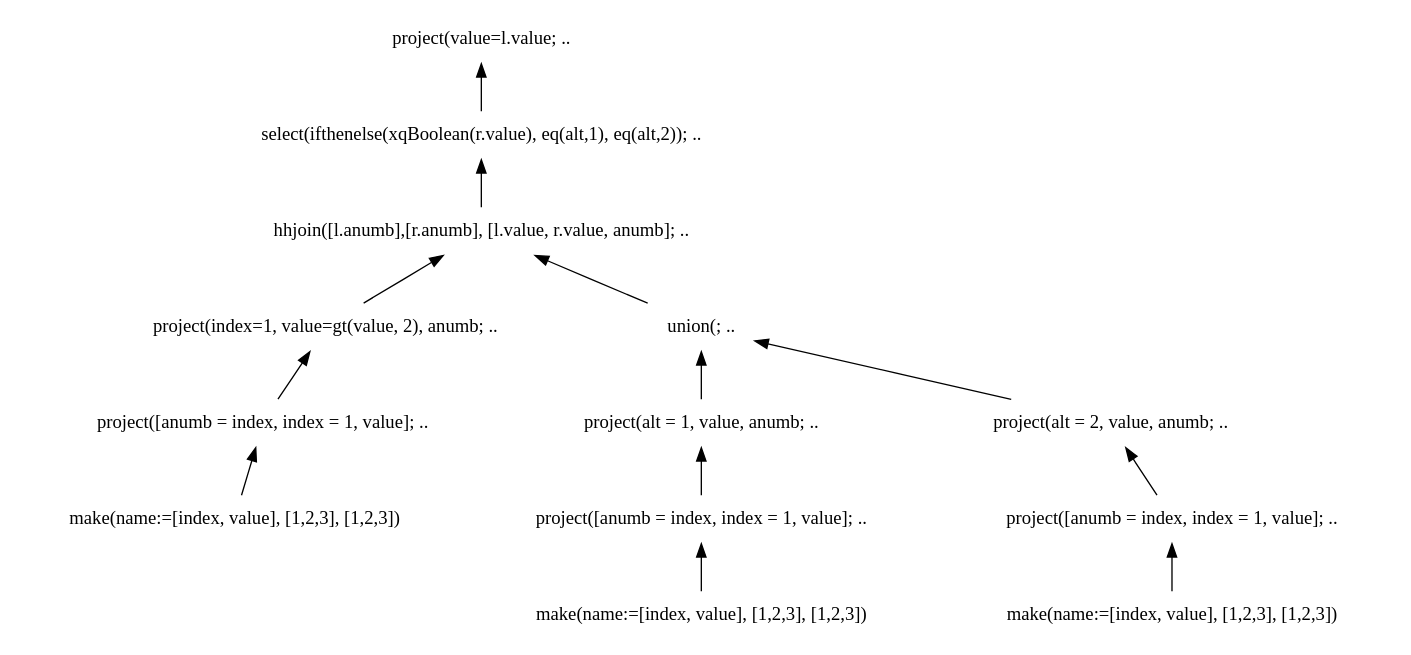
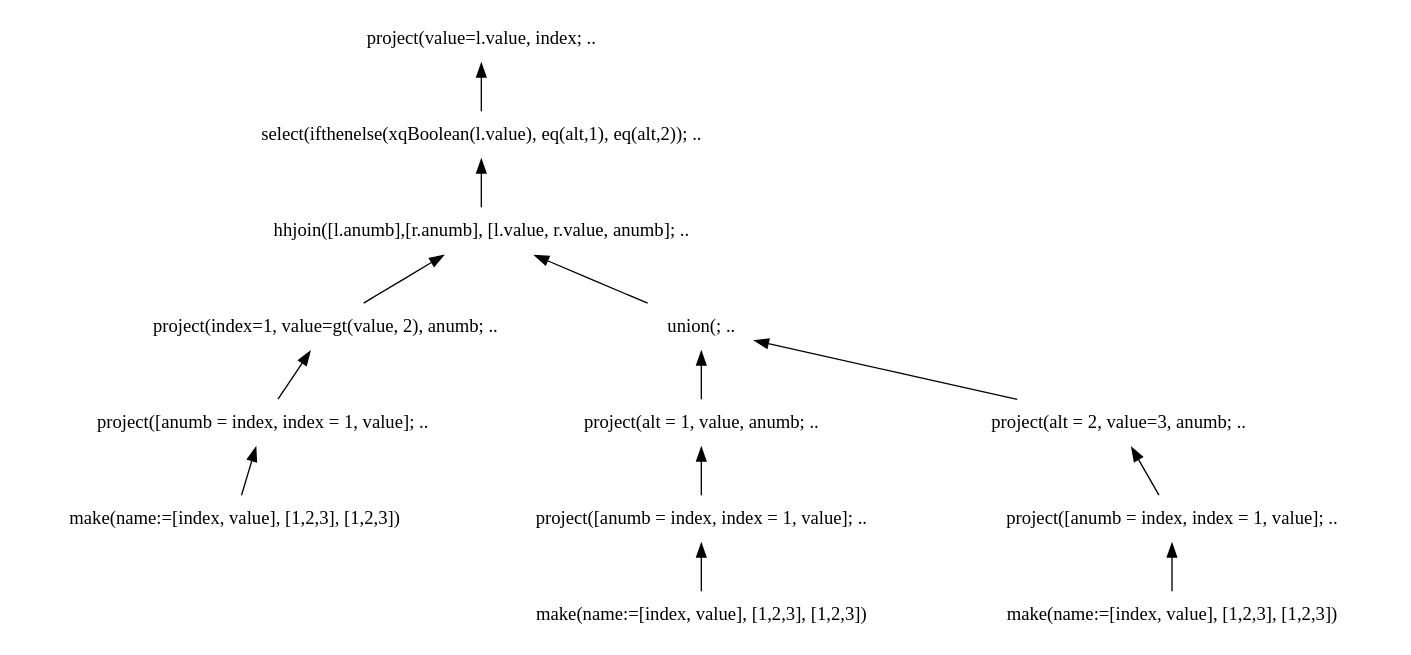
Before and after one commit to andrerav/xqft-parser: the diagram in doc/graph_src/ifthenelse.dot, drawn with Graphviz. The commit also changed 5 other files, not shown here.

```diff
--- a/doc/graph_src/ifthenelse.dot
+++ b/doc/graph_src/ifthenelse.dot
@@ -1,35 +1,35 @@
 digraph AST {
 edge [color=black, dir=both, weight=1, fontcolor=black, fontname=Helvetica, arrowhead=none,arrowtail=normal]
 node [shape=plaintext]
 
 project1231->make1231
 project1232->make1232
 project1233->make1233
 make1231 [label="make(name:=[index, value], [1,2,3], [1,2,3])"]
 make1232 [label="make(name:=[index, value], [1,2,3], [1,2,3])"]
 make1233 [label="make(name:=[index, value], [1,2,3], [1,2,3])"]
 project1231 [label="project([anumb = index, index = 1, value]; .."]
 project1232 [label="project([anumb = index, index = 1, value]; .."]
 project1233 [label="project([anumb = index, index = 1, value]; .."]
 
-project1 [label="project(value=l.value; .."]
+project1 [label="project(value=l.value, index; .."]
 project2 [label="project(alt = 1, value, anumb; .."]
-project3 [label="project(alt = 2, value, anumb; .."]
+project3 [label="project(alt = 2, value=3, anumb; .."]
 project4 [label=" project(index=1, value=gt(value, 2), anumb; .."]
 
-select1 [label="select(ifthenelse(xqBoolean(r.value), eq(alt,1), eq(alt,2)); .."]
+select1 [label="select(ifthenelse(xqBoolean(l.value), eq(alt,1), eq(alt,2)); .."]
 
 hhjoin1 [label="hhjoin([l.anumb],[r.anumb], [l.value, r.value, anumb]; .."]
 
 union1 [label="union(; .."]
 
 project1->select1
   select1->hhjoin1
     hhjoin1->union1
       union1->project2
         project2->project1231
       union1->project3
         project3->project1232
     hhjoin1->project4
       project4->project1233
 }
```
...
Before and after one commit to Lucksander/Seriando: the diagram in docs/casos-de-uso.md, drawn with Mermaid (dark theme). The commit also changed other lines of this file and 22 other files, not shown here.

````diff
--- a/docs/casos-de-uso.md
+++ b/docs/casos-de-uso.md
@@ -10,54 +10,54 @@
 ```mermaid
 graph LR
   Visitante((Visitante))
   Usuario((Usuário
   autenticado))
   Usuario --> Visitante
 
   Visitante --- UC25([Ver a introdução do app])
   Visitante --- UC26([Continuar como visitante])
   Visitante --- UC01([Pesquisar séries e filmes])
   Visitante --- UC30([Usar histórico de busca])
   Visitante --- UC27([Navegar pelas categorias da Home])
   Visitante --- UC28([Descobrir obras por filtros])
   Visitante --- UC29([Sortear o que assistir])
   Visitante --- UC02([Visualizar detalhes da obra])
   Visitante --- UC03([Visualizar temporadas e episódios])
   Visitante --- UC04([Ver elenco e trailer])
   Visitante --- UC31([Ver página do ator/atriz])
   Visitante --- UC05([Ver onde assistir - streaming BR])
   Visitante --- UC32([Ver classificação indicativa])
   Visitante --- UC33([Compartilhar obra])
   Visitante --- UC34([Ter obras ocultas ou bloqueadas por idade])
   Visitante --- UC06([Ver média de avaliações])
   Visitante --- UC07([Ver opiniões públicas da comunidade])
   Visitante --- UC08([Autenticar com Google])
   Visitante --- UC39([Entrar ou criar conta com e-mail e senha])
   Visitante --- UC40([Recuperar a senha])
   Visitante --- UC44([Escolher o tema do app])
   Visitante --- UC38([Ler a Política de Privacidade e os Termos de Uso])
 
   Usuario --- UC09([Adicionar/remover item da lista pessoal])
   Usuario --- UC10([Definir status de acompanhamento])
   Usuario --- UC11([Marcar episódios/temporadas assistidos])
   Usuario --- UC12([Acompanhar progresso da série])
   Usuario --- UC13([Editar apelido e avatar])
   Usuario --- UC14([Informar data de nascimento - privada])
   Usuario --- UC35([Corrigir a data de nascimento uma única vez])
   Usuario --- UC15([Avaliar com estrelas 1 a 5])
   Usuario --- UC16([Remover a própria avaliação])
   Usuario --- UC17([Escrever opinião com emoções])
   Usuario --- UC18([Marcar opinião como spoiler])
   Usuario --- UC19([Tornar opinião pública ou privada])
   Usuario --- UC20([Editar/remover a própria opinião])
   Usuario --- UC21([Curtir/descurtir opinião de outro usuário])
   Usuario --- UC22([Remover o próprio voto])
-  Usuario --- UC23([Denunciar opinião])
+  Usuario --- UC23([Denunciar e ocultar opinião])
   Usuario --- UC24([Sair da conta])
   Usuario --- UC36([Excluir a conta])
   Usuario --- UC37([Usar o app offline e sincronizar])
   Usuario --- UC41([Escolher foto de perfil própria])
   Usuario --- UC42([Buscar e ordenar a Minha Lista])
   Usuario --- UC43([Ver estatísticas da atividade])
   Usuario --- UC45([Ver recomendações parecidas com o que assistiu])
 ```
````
==
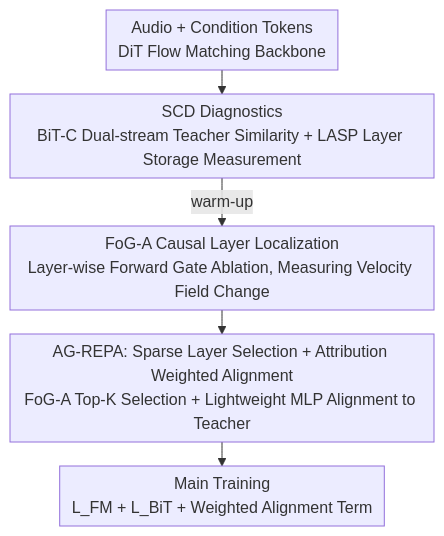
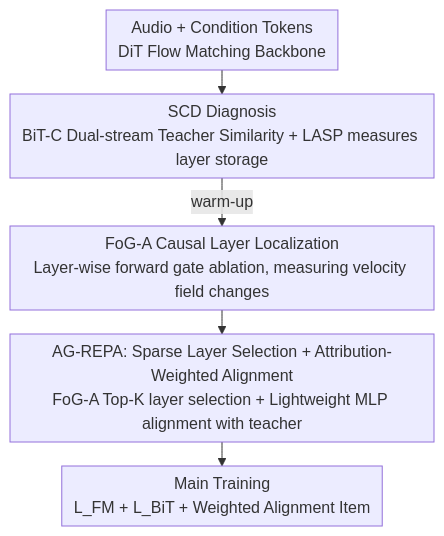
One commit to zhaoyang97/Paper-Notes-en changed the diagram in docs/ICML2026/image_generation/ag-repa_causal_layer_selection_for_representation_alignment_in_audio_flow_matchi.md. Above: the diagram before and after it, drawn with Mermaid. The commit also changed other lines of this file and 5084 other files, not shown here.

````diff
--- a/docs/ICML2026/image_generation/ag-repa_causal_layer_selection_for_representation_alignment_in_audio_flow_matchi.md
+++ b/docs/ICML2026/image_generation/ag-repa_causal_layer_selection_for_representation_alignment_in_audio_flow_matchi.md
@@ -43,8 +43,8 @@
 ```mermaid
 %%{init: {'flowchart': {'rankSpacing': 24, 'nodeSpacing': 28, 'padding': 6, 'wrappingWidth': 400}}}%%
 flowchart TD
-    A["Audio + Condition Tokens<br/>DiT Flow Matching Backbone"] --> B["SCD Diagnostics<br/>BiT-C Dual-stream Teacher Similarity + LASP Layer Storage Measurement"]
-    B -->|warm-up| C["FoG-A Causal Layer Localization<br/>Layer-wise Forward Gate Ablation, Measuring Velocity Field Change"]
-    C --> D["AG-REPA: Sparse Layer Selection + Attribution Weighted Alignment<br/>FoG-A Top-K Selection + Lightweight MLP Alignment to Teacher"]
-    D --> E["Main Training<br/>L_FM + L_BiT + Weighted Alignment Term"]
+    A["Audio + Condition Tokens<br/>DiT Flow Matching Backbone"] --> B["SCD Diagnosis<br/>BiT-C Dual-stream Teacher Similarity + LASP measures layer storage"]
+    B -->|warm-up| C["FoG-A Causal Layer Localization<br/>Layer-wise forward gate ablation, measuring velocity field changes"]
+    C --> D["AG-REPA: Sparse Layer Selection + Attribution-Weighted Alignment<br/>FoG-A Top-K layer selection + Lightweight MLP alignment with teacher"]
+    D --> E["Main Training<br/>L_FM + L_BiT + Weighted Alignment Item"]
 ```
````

--- Task to complete ---
The answer should be nothing but the number of lines in this data that include "with".

--- Task result ---
4